:: TASK BRIEF ::
Looking at the records below, please say how many lines contain the word "TextStyle", as a bare number.

:: MATERIAL SHOWN ::
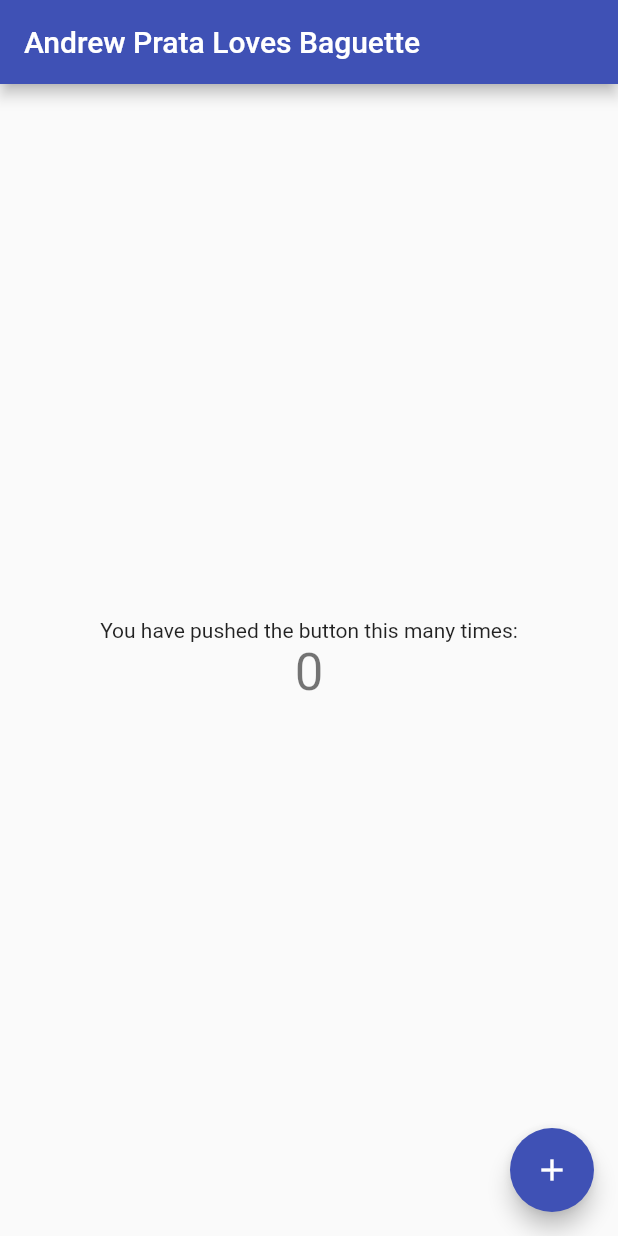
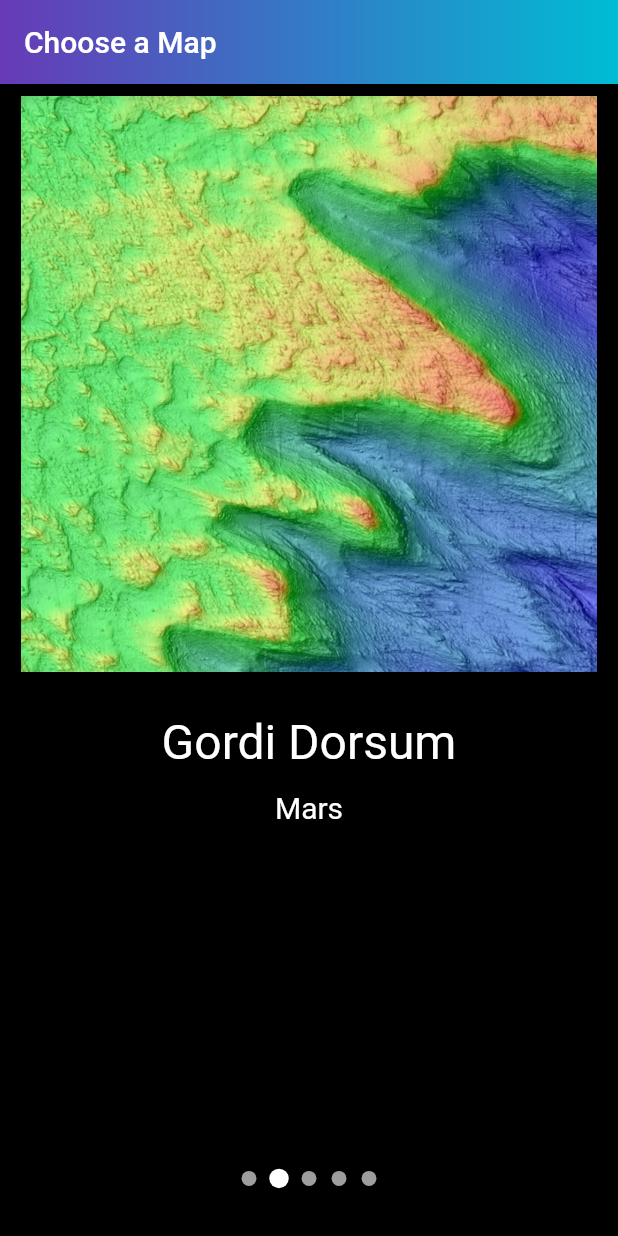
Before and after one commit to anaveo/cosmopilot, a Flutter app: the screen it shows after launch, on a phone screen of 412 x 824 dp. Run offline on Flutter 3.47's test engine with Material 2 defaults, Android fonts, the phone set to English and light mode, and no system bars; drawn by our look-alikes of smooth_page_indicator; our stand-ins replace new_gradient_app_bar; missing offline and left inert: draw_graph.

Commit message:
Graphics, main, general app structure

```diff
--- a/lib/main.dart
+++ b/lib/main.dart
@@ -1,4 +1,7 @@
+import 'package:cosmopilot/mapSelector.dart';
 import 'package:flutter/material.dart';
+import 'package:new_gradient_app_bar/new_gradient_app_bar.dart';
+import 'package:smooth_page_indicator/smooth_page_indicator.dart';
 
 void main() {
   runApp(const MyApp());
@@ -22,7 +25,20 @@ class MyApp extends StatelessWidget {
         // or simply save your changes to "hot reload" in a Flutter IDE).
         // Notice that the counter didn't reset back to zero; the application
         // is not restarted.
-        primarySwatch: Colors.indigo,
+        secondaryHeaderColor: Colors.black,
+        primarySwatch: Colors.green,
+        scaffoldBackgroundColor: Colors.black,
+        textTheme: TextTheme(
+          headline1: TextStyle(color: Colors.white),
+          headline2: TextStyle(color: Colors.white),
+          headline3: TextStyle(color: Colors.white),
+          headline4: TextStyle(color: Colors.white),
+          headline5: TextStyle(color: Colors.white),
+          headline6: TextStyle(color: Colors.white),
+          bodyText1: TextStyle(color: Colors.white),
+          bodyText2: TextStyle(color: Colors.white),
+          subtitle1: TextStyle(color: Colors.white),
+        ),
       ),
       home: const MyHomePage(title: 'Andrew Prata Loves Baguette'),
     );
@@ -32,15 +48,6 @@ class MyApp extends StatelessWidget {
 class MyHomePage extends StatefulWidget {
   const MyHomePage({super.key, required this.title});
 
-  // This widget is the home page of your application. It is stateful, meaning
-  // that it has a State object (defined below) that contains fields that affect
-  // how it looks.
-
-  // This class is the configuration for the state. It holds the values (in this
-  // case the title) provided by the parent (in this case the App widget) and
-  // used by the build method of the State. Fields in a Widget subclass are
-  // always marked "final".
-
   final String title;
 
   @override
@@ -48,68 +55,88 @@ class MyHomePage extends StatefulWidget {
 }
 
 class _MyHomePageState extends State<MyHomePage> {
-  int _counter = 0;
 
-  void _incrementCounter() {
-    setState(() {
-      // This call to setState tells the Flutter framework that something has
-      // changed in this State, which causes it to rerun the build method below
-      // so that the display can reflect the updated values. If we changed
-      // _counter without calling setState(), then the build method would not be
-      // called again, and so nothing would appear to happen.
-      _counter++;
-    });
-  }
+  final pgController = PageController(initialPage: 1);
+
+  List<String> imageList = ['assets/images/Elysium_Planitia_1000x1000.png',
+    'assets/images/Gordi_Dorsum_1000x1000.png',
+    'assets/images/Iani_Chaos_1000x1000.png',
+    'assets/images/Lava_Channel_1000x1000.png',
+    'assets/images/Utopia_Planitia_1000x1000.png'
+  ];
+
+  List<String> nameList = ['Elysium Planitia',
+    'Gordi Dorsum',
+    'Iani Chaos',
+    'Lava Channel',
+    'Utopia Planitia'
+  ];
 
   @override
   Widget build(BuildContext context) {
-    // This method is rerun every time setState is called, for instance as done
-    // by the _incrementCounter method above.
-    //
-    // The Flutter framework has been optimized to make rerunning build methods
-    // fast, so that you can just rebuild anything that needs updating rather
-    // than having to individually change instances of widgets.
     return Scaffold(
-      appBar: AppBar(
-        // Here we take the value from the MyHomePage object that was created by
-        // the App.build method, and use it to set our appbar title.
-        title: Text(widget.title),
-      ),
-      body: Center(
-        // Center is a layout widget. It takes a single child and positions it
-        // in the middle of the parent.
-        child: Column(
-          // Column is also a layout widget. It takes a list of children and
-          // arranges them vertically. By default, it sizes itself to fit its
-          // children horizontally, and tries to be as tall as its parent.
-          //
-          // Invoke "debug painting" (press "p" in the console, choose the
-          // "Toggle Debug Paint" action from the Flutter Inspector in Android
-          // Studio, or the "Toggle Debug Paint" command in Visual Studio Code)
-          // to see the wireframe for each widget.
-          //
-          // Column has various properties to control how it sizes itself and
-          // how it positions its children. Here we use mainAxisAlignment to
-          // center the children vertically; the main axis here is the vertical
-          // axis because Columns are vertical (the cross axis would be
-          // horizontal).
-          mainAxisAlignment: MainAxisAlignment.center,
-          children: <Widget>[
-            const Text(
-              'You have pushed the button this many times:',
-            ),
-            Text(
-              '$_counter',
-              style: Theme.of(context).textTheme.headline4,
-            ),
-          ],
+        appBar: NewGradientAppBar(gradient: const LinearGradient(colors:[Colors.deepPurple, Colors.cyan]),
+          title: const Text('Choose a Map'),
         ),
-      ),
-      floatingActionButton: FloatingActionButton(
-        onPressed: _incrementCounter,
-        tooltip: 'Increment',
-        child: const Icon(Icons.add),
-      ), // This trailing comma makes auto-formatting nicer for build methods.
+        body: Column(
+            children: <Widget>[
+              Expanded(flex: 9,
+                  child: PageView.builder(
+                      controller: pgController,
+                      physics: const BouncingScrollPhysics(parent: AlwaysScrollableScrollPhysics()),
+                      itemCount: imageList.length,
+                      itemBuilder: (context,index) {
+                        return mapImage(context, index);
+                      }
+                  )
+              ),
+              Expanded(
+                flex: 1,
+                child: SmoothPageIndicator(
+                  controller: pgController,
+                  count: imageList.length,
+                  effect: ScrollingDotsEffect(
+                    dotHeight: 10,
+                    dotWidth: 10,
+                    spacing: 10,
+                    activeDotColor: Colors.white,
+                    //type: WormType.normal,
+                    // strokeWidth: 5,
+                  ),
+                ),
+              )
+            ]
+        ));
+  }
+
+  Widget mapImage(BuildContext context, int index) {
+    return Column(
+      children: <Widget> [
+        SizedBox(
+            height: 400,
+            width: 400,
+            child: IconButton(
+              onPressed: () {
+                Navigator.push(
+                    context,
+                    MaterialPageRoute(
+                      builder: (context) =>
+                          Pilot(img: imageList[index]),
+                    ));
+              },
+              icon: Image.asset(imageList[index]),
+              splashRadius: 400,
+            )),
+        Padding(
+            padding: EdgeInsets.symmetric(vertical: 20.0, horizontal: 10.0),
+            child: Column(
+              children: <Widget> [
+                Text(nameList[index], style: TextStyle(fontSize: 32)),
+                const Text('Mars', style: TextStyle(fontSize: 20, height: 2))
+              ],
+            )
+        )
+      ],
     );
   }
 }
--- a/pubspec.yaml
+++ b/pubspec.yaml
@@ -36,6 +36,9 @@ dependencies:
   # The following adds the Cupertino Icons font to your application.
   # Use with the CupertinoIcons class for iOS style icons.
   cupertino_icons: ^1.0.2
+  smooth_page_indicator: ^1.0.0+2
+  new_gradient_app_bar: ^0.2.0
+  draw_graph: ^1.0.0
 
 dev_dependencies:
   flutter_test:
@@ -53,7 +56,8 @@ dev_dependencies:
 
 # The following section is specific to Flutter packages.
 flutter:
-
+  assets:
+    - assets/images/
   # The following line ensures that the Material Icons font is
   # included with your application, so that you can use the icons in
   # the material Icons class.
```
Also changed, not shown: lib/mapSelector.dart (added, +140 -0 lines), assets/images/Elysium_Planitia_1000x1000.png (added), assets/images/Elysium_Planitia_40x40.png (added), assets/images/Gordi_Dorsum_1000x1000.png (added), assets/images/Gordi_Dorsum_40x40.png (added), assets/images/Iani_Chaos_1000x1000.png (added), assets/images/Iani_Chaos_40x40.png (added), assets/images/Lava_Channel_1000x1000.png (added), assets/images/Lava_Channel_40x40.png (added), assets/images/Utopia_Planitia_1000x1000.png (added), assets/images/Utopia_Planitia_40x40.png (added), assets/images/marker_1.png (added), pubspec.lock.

:: RESULT ::
11